**Available data**:
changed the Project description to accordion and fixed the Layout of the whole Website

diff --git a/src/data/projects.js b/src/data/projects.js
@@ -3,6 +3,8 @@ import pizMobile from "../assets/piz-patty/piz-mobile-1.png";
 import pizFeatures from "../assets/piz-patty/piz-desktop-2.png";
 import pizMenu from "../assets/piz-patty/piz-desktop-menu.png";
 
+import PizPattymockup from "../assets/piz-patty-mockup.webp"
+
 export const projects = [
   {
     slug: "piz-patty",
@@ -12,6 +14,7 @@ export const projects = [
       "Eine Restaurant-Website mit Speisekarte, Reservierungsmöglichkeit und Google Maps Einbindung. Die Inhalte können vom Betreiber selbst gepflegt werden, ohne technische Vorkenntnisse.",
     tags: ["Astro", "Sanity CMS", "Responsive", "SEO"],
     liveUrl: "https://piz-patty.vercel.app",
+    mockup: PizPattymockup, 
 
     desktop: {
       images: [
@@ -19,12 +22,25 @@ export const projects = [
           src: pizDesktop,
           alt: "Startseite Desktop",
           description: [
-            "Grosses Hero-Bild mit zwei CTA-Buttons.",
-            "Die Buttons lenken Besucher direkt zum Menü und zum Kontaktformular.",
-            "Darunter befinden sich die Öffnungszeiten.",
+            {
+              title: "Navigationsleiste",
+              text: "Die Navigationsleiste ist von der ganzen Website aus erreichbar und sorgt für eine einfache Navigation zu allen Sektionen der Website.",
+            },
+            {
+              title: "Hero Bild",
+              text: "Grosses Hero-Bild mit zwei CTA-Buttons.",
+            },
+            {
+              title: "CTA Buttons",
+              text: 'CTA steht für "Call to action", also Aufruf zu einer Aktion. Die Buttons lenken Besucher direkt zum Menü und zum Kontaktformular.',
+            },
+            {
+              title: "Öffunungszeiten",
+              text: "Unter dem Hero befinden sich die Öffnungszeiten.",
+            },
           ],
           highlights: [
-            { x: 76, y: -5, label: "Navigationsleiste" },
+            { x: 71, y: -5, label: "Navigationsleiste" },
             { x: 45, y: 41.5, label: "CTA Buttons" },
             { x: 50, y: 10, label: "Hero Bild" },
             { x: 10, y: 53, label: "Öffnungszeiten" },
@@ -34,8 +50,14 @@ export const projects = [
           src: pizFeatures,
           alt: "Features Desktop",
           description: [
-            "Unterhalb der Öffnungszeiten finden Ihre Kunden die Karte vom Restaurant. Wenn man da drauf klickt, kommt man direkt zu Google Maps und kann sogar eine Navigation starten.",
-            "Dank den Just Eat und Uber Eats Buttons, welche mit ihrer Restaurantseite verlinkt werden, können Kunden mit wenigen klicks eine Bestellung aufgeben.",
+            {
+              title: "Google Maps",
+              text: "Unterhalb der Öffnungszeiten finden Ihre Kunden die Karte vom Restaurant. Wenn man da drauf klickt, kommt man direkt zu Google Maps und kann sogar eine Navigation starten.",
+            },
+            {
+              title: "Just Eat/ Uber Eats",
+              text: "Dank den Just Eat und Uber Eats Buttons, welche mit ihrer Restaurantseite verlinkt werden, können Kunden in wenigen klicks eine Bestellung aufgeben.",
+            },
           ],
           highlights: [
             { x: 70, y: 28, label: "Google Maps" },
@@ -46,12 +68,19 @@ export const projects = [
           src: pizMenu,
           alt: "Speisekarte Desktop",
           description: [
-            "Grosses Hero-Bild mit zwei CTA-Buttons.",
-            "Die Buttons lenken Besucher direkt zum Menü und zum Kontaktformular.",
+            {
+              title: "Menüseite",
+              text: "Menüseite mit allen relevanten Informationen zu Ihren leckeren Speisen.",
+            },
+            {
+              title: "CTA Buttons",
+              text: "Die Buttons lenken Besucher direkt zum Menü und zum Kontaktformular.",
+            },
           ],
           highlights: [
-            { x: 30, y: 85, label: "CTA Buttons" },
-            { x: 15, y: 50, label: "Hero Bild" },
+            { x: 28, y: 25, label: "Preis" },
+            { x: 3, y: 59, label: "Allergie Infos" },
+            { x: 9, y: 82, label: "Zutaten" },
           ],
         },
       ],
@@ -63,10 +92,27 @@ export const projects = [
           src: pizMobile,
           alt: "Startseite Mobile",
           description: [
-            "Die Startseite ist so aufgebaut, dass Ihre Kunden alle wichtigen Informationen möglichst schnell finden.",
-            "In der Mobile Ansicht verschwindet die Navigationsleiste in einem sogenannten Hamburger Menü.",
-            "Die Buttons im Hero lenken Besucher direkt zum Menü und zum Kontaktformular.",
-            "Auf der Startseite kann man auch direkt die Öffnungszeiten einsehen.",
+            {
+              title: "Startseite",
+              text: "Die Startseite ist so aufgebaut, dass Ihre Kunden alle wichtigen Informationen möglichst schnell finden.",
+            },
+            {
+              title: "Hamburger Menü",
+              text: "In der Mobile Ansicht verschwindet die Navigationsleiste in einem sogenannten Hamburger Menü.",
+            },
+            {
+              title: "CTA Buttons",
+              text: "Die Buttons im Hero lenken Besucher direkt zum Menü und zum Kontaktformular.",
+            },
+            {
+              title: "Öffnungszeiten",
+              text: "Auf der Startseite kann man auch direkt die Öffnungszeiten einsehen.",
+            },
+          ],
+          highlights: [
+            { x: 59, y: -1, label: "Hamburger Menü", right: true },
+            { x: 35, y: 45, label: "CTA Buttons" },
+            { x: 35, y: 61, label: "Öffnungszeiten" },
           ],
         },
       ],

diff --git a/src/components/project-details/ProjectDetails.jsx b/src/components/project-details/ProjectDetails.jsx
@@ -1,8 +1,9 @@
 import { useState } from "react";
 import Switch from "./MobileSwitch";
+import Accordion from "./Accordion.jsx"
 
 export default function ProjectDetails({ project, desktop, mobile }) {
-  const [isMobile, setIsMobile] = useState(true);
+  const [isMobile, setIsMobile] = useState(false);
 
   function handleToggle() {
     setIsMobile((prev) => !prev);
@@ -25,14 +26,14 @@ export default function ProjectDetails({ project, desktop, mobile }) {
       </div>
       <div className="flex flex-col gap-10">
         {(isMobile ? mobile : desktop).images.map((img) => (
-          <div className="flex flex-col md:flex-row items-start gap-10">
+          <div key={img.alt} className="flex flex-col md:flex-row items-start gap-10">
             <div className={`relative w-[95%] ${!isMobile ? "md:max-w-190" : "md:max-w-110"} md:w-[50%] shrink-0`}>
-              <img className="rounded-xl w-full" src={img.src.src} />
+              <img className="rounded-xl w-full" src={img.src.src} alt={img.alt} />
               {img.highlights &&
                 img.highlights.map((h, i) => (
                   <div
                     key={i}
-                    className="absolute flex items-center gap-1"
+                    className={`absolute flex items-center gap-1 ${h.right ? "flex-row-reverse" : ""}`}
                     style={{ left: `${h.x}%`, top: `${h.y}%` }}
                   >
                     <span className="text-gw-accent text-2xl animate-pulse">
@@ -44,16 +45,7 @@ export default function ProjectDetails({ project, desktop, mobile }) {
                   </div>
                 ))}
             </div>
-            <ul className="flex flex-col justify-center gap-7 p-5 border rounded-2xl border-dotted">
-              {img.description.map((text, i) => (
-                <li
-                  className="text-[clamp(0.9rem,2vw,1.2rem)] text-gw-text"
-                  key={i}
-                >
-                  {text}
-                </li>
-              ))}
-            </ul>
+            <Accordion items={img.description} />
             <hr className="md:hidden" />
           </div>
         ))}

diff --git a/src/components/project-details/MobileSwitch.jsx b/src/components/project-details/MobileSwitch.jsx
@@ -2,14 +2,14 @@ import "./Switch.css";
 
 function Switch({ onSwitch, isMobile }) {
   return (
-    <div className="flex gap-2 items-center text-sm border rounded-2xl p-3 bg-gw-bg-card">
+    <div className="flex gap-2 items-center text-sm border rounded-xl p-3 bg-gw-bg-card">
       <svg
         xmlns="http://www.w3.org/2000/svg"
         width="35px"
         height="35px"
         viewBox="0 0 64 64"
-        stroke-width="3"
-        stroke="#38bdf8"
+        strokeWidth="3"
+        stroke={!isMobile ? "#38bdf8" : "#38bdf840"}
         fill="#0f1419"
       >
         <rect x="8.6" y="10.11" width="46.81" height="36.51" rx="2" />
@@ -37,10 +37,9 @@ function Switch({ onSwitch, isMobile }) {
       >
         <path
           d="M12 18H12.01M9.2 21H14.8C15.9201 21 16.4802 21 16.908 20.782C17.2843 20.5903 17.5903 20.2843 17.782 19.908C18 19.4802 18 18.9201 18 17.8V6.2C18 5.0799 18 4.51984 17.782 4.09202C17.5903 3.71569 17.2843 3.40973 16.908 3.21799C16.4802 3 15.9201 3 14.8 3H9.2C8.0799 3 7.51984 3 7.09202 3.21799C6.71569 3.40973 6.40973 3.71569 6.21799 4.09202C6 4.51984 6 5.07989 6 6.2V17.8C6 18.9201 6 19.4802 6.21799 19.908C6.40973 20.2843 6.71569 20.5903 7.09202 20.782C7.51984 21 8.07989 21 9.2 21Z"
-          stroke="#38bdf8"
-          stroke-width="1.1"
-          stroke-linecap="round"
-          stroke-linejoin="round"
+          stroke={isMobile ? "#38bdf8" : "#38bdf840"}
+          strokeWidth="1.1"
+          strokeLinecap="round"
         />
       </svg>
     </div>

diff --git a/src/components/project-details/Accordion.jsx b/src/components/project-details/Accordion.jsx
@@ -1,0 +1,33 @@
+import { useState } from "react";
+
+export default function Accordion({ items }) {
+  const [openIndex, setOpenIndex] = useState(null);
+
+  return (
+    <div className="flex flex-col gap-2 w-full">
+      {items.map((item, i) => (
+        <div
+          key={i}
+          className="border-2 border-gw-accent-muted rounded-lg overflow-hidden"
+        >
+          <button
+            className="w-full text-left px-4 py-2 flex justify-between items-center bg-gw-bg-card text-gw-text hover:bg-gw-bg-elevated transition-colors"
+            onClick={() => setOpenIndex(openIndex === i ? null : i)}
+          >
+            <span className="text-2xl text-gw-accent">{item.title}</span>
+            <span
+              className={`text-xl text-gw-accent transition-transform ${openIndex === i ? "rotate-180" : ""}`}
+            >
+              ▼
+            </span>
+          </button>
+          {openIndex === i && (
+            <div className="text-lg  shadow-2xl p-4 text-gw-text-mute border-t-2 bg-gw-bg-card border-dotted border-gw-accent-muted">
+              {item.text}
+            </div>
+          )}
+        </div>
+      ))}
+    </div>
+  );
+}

**Directions for this task**:
Filtering the entries above by the word "lenken", copy each line that matches.

**Response to this task**:
-            "Die Buttons lenken Besucher direkt zum Menü und zum Kontaktformular.",
+              text: 'CTA steht für "Call to action", also Aufruf zu einer Aktion. Die Buttons lenken Besucher direkt zum Menü und zum Kontaktformular.',
-            "Die Buttons lenken Besucher direkt zum Menü und zum Kontaktformular.",
+              text: "Die Buttons lenken Besucher direkt zum Menü und zum Kontaktformular.",
-            "Die Buttons im Hero lenken Besucher direkt zum Menü und zum Kontaktformular.",
+              text: "Die Buttons im Hero lenken Besucher direkt zum Menü und zum Kontaktformular.",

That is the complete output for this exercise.